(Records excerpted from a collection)

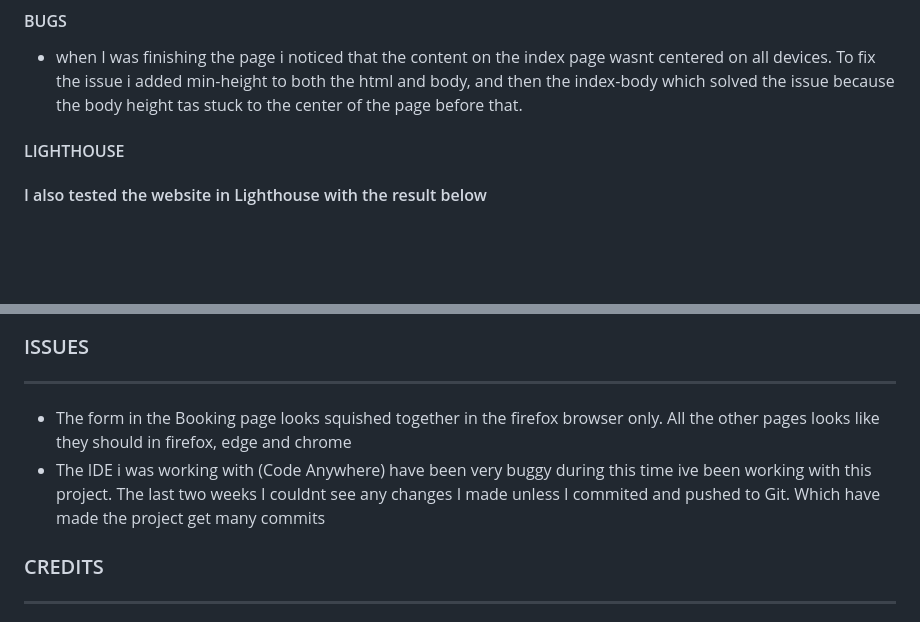
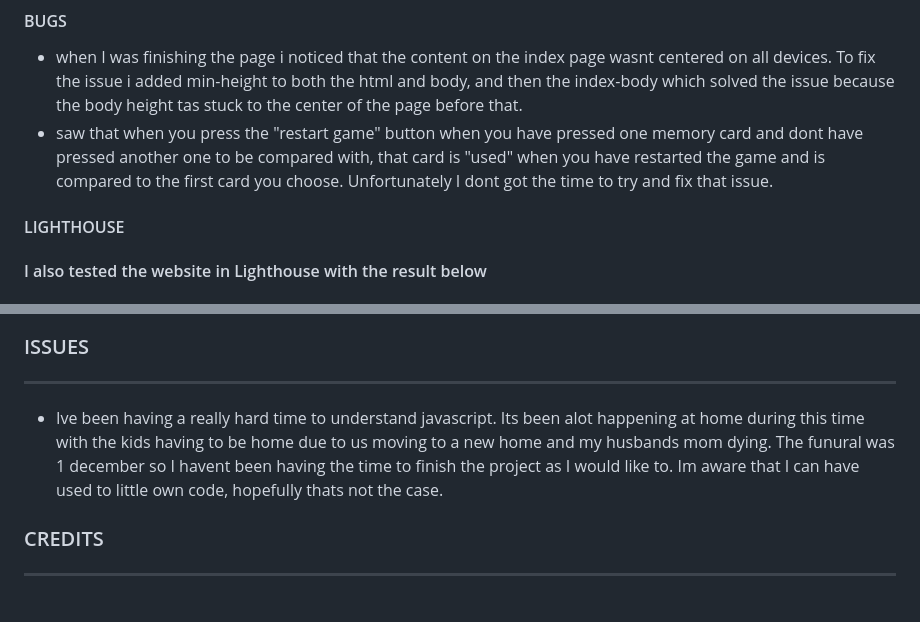
Before and after one commit to Kimskogfelter/Super-mario, a Markdown page: README.md, 2 parts joined by grey strips. GitHub-like rendering; blank space fills up the shorter version.

Commit message:
added content in the bugs and issue heading in the readmefile

```diff
--- a/README.md
+++ b/README.md
@@ -158,6 +158,7 @@
 #### BUGS
 
 - when I was finishing the page i noticed that the content on the index page wasnt centered on all devices. To  fix the issue i added min-height to both the html and body, and then the index-body which solved the issue because the body height tas stuck to the center of the page before that.
+- saw that when you press the "restart game" button when you have pressed one memory card and dont have pressed another one to be compared with, that card is "used" when you have restarted the game and is compared to the first card you choose. Unfortunately I dont got the time to try and fix that issue.
 
 #### LIGHTHOUSE
 
@@ -198,8 +199,7 @@
 
 ---
 
-- The form in the Booking page looks squished together in the firefox browser only. All the other pages looks like they should in firefox, edge and chrome
-- The IDE i was working with (Code Anywhere) have been very buggy during this time ive been working with this project. The last two weeks I couldnt see any changes I made unless I commited and pushed to Git. Which have made the project get many commits
+- Ive been having a really hard time to understand javascript. Its been alot happening at home during this time with the kids having to be home due to us moving to a new home and my husbands mom dying. The funural was 1 december so I havent been having the time to finish the project as I would like to. Im aware that I can have used to little own code, hopefully thats not the case.
 
 ### CREDITS
 
```
Also changed, not shown: other parts of README.md (+1 -1 lines).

> _Task requirements_
The records above need to be given again exactly. Omit the pictures.

> _Output of the task_
Before and after one commit to Kimskogfelter/Super-mario, a Markdown page: README.md, 2 parts joined by grey strips. GitHub-like rendering; blank space fills up the shorter version.

Commit message:
added content in the bugs and issue heading in the readmefile

```diff
--- a/README.md
+++ b/README.md
@@ -158,6 +158,7 @@
 #### BUGS
 
 - when I was finishing the page i noticed that the content on the index page wasnt centered on all devices. To  fix the issue i added min-height to both the html and body, and then the index-body which solved the issue because the body height tas stuck to the center of the page before that.
+- saw that when you press the "restart game" button when you have pressed one memory card and dont have pressed another one to be compared with, that card is "used" when you have restarted the game and is compared to the first card you choose. Unfortunately I dont got the time to try and fix that issue.
 
 #### LIGHTHOUSE
 
@@ -198,8 +199,7 @@
 
 ---
 
-- The form in the Booking page looks squished together in the firefox browser only. All the other pages looks like they should in firefox, edge and chrome
-- The IDE i was working with (Code Anywhere) have been very buggy during this time ive been working with this project. The last two weeks I couldnt see any changes I made unless I commited and pushed to Git. Which have made the project get many commits
+- Ive been having a really hard time to understand javascript. Its been alot happening at home during this time with the kids having to be home due to us moving to a new home and my husbands mom dying. The funural was 1 december so I havent been having the time to finish the project as I would like to. Im aware that I can have used to little own code, hopefully thats not the case.
 
 ### CREDITS
 
```
Also changed, not shown: other parts of README.md (+1 -1 lines).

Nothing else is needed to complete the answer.